asked the Secretary of State for Foreign Affairs whether the attention of Her Majesty's Government has been drawn to the European plan to aid the depressed areas of Southern Europe, recently published by the European League for Economic Co-operation, which was recently referred to the Organisation for European Economic Co-operation: and if he will state the Government's policy in relation to this proposal.
§ Mr. Turton
Yes, Sir. The Plan published by the European League for Economic Co-operation proposes substantial financial aid in the form of gifts and loans to Southern Europe from the more 396 developed countries of Western and Northern Europe. Her Majesty's Government are not unmindful of the needs of Southern Europe and are actively cooperating with the countries concerned, in the appropriate international organisations of which they are members, to facilitate this development. Her Majesty's Government's resources are, however, limited, and we already have to bear a heavy burden of existing commitments, including those of development in the United Kingdom itself and in the other countries of the Commonwealth.
§ Mr. de Freitas
Is the Minister aware that, apart from the political and moral case for helping our fellow Europeans, there is a good economic case, in that the supply of goods and services envisaged in this "Marshall Plan," as it were, may well help the unemployment situation in Northern Ireland; and also build up a reservoir of orders behind our engineering industry which, admittedly, is extended in these days?
§ Mr. Turton

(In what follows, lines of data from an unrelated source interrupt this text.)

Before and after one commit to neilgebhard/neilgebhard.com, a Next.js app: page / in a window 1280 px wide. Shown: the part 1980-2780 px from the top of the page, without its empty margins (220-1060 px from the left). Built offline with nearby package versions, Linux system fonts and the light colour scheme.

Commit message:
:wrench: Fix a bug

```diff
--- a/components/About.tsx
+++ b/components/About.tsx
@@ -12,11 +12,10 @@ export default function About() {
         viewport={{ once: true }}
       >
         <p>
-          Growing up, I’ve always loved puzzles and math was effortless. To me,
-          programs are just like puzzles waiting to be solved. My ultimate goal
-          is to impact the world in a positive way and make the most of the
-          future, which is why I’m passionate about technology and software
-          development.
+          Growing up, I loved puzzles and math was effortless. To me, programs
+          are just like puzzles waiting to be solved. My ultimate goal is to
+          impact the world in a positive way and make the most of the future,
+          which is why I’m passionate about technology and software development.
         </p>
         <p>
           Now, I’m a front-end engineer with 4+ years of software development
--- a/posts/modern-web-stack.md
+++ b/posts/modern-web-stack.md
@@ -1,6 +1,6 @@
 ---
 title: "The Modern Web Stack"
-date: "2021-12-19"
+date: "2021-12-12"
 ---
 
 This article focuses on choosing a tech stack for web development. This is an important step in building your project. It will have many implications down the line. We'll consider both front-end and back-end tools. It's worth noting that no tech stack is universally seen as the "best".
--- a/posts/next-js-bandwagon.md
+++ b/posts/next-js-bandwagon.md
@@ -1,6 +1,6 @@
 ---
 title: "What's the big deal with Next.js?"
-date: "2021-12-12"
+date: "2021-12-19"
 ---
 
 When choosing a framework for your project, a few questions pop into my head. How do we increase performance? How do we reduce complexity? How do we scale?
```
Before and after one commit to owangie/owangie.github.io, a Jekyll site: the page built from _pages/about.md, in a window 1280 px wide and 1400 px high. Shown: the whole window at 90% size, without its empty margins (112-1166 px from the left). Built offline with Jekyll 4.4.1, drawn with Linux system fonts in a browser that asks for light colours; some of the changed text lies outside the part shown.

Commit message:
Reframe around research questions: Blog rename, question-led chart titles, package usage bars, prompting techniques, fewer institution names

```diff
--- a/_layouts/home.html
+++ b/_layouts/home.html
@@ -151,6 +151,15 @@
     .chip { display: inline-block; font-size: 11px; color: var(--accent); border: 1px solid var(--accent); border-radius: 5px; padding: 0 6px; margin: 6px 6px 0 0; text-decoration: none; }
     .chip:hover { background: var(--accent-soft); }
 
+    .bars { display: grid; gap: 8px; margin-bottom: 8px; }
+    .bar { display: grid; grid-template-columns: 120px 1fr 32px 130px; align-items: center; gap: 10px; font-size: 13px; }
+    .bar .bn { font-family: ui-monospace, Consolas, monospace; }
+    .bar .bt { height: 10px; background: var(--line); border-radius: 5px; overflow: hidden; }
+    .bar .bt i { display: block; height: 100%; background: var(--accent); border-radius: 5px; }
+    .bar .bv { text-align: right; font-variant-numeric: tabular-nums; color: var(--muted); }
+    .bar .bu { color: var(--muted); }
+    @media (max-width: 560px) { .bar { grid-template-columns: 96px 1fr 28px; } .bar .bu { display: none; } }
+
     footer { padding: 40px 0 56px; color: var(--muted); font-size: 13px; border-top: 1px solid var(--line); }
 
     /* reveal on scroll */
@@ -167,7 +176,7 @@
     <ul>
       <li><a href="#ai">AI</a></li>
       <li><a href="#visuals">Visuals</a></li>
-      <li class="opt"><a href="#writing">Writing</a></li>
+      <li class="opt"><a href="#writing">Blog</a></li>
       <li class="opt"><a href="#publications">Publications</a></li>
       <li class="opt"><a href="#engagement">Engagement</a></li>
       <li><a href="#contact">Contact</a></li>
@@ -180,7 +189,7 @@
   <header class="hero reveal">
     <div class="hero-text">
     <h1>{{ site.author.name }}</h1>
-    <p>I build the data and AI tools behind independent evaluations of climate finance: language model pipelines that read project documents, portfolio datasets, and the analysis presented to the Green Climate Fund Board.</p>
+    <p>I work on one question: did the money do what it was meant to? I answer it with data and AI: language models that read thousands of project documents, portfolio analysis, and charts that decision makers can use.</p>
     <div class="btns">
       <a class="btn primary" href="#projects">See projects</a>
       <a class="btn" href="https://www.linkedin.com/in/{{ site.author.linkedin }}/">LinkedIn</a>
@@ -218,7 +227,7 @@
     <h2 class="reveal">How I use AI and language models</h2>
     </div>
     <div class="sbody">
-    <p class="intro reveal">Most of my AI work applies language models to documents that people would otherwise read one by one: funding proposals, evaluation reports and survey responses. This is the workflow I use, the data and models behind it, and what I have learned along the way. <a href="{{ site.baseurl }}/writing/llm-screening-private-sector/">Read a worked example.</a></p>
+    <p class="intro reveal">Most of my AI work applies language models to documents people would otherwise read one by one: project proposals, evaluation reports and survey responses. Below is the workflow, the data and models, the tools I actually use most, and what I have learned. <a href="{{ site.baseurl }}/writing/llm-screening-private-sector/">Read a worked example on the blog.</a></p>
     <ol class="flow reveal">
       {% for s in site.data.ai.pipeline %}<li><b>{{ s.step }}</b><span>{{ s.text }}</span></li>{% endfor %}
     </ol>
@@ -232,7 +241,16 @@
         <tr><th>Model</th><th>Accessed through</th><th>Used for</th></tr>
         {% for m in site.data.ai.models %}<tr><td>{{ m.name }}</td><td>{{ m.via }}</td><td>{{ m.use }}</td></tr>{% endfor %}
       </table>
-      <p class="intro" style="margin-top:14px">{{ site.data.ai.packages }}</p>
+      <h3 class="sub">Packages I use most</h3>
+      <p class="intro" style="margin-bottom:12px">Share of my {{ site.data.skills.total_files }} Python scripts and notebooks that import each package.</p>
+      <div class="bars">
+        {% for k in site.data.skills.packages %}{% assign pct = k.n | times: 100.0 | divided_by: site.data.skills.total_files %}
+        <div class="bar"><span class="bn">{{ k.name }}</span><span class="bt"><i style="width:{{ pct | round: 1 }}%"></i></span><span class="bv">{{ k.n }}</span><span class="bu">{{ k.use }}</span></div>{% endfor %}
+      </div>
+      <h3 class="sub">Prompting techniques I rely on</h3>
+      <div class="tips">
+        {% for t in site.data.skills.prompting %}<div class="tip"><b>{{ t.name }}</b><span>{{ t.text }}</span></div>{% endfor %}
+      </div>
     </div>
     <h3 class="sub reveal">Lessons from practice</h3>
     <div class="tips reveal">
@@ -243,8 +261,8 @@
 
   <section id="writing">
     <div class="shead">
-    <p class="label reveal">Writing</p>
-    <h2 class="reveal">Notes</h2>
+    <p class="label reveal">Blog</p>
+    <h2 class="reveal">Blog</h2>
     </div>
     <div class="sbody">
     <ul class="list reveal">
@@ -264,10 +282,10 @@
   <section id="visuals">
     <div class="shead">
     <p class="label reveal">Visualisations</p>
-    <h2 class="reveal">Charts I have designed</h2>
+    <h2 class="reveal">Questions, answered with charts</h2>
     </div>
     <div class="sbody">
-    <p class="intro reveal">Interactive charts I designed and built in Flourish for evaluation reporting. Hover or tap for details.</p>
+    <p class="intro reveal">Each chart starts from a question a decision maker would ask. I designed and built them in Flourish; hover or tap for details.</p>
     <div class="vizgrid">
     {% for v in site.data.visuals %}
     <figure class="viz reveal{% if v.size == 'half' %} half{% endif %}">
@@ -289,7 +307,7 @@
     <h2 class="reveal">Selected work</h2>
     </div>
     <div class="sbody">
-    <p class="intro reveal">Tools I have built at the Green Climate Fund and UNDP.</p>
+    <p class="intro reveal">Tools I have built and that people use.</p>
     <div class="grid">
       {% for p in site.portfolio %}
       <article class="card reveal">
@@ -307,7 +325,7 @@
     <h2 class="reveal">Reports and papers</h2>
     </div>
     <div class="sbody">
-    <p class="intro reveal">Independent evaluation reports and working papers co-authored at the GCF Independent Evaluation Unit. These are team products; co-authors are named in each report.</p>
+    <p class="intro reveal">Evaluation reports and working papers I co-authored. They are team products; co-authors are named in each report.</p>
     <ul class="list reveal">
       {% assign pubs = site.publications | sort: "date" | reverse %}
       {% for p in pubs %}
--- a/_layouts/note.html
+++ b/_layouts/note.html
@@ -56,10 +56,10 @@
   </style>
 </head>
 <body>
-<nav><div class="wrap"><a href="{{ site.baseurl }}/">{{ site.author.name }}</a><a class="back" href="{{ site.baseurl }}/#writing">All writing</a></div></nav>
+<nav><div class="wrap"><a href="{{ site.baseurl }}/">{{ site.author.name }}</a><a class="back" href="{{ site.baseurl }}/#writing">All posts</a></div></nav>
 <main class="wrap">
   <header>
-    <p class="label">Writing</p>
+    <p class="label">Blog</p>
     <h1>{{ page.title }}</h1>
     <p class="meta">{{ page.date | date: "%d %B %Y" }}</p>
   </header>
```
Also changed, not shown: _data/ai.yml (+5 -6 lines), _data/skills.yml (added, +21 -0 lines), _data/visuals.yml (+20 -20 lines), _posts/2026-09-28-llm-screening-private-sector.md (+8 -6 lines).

It is a fact that this matter is at present under consideration by the United Nations Economic Commission for Europe. It is to make recommendations on this matter to the next plenary session which will be held, I think, in March, 1956.
§ Mr. Smithers
Is my hon. Friend aware that the Economic Committee of the Council of Europe is also carrying out a detailed investigation of this problem, and will he hear its recommendations in mind when they come to hand?